Activity: Your answer should consist of the lines in the data below that contain "setImage".

(User interface change data)
• • • • • • •

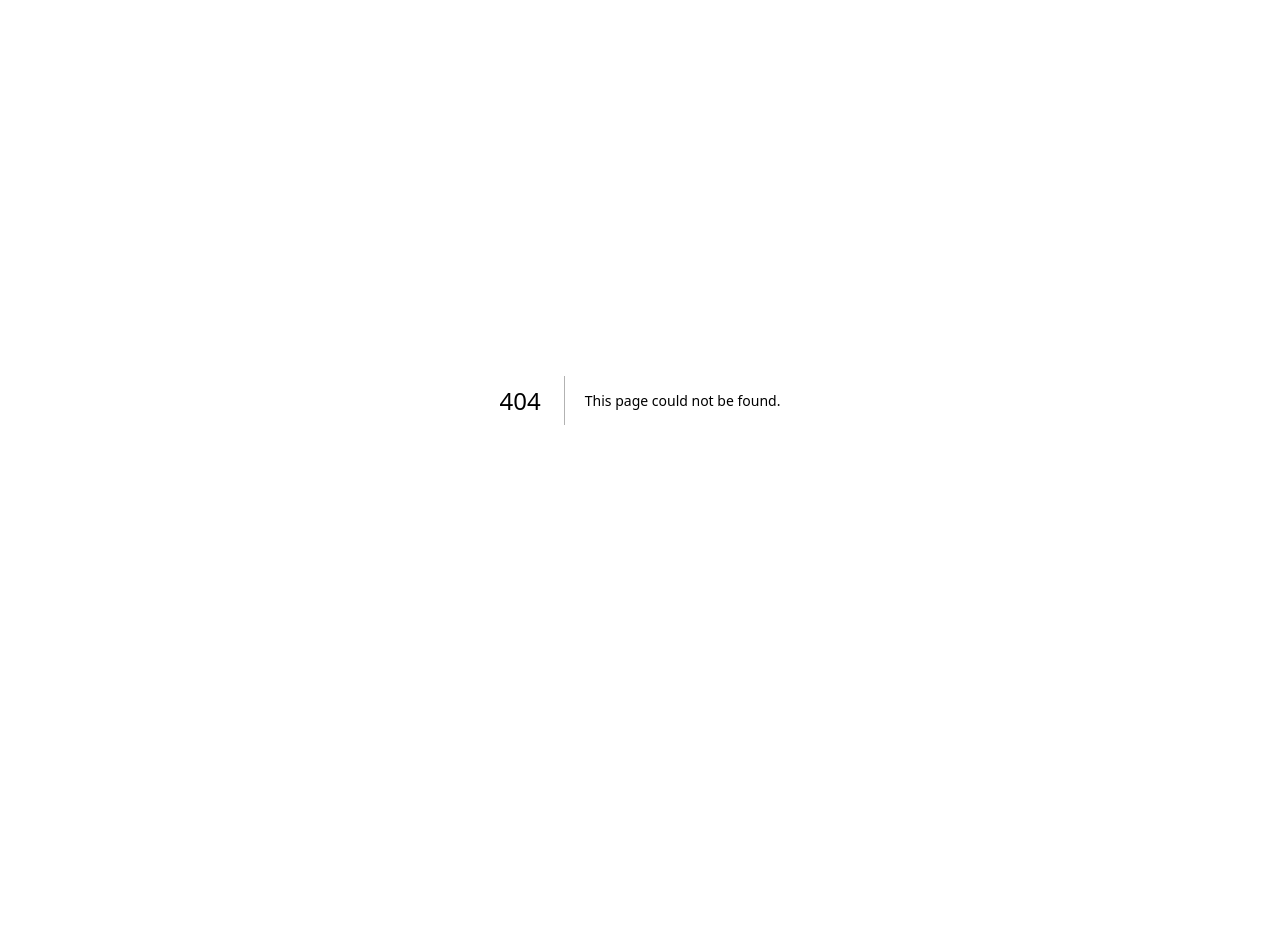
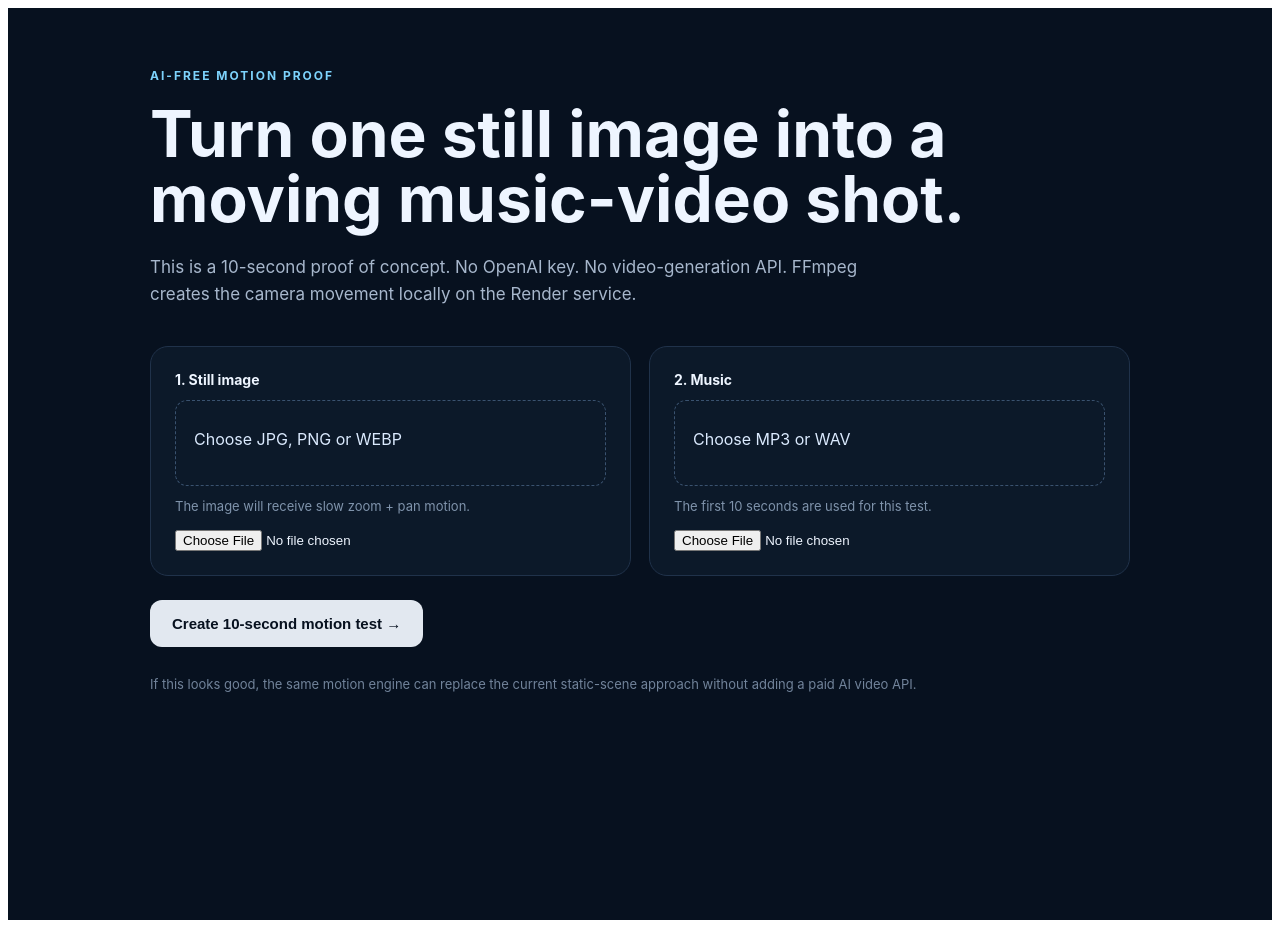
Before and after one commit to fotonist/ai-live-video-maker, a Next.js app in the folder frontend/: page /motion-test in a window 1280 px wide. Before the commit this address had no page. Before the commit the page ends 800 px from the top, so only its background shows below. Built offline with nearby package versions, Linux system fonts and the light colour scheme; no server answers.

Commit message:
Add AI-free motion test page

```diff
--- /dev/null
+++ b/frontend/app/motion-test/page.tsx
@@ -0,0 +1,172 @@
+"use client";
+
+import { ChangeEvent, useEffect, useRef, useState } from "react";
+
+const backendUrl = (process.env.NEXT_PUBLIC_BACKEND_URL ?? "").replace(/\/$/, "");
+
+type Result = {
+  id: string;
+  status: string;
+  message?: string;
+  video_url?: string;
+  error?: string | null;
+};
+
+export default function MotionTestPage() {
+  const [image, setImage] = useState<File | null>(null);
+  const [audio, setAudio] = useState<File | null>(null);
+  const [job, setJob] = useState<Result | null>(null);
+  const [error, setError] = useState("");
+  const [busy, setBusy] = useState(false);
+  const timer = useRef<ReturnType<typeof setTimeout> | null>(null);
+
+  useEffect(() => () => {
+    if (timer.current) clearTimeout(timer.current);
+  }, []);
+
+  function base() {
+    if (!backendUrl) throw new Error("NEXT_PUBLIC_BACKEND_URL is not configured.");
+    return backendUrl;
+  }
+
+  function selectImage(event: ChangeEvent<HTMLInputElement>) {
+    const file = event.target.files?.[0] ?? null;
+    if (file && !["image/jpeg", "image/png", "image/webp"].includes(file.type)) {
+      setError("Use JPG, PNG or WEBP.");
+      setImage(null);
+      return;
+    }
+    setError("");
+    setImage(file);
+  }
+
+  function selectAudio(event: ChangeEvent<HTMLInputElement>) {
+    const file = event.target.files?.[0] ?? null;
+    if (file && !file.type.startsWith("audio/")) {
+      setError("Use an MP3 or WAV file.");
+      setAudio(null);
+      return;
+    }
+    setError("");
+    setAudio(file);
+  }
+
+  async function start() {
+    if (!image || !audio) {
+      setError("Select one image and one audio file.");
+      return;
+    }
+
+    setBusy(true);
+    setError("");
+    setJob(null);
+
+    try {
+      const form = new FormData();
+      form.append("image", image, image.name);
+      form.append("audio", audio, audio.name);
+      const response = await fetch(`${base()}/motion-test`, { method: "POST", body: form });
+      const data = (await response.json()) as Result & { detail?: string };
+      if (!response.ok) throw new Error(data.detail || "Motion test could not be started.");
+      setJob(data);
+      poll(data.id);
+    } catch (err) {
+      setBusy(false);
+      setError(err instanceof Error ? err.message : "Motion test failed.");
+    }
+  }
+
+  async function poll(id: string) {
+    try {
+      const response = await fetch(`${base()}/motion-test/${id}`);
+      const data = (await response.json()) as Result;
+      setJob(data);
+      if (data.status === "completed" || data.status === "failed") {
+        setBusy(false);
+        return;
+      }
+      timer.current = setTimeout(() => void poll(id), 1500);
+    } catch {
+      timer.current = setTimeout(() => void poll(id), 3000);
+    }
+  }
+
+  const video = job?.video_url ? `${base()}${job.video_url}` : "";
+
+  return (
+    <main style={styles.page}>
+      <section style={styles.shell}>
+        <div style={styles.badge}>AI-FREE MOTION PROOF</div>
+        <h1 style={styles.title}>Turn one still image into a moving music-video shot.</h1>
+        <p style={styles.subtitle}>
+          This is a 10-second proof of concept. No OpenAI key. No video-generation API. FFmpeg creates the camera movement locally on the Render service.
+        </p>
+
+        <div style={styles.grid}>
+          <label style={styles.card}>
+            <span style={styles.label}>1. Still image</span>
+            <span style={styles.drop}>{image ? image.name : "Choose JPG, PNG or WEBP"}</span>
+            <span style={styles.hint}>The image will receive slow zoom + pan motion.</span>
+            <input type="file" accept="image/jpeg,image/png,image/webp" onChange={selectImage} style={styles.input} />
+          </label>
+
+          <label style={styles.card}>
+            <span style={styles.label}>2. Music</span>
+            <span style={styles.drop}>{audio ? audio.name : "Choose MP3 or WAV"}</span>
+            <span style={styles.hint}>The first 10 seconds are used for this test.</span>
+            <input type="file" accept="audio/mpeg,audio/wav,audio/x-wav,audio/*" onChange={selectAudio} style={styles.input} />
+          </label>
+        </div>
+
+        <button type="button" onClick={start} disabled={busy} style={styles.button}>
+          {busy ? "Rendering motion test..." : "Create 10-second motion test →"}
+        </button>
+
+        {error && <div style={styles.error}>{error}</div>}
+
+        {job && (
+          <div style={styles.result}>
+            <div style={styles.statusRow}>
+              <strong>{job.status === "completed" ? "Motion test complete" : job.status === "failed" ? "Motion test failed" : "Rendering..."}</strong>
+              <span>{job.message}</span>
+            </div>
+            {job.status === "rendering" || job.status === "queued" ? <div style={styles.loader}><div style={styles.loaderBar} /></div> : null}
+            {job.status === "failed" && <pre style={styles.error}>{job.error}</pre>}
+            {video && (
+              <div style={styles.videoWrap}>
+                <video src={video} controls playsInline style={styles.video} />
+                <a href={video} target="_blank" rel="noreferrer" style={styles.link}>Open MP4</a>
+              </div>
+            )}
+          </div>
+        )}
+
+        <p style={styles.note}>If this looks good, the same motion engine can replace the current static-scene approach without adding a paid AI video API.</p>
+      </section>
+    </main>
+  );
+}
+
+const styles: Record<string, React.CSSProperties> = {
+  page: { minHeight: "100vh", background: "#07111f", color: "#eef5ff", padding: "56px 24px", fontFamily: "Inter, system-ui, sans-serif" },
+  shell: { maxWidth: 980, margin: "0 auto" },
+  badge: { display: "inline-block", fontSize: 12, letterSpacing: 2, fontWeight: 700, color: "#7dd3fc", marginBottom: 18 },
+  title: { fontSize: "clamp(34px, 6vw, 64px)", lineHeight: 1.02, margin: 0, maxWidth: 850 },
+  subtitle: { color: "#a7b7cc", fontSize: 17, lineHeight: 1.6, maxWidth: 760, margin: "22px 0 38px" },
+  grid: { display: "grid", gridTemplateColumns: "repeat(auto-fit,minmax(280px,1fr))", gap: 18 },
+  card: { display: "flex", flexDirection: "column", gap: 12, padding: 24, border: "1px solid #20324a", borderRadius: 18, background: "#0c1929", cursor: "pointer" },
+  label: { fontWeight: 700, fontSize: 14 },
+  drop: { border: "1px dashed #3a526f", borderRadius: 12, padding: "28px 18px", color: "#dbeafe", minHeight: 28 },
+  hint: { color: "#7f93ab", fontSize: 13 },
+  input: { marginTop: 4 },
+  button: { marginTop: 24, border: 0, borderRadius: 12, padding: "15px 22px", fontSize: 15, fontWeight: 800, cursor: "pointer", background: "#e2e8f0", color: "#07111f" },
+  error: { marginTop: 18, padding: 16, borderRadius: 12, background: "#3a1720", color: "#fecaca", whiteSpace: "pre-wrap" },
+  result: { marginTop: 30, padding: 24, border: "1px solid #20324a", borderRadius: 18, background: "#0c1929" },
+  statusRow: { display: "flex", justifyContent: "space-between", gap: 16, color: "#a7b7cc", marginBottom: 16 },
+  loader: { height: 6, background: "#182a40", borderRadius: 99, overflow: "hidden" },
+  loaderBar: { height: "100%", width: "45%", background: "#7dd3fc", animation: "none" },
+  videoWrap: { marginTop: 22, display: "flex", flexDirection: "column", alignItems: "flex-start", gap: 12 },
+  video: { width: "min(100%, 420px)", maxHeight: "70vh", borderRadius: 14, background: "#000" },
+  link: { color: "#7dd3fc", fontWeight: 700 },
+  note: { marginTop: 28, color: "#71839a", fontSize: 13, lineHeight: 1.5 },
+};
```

• • • • • • •

Result of the exercise:
+  const [image, setImage] = useState<File | null>(null);
+      setImage(null);
+    setImage(file);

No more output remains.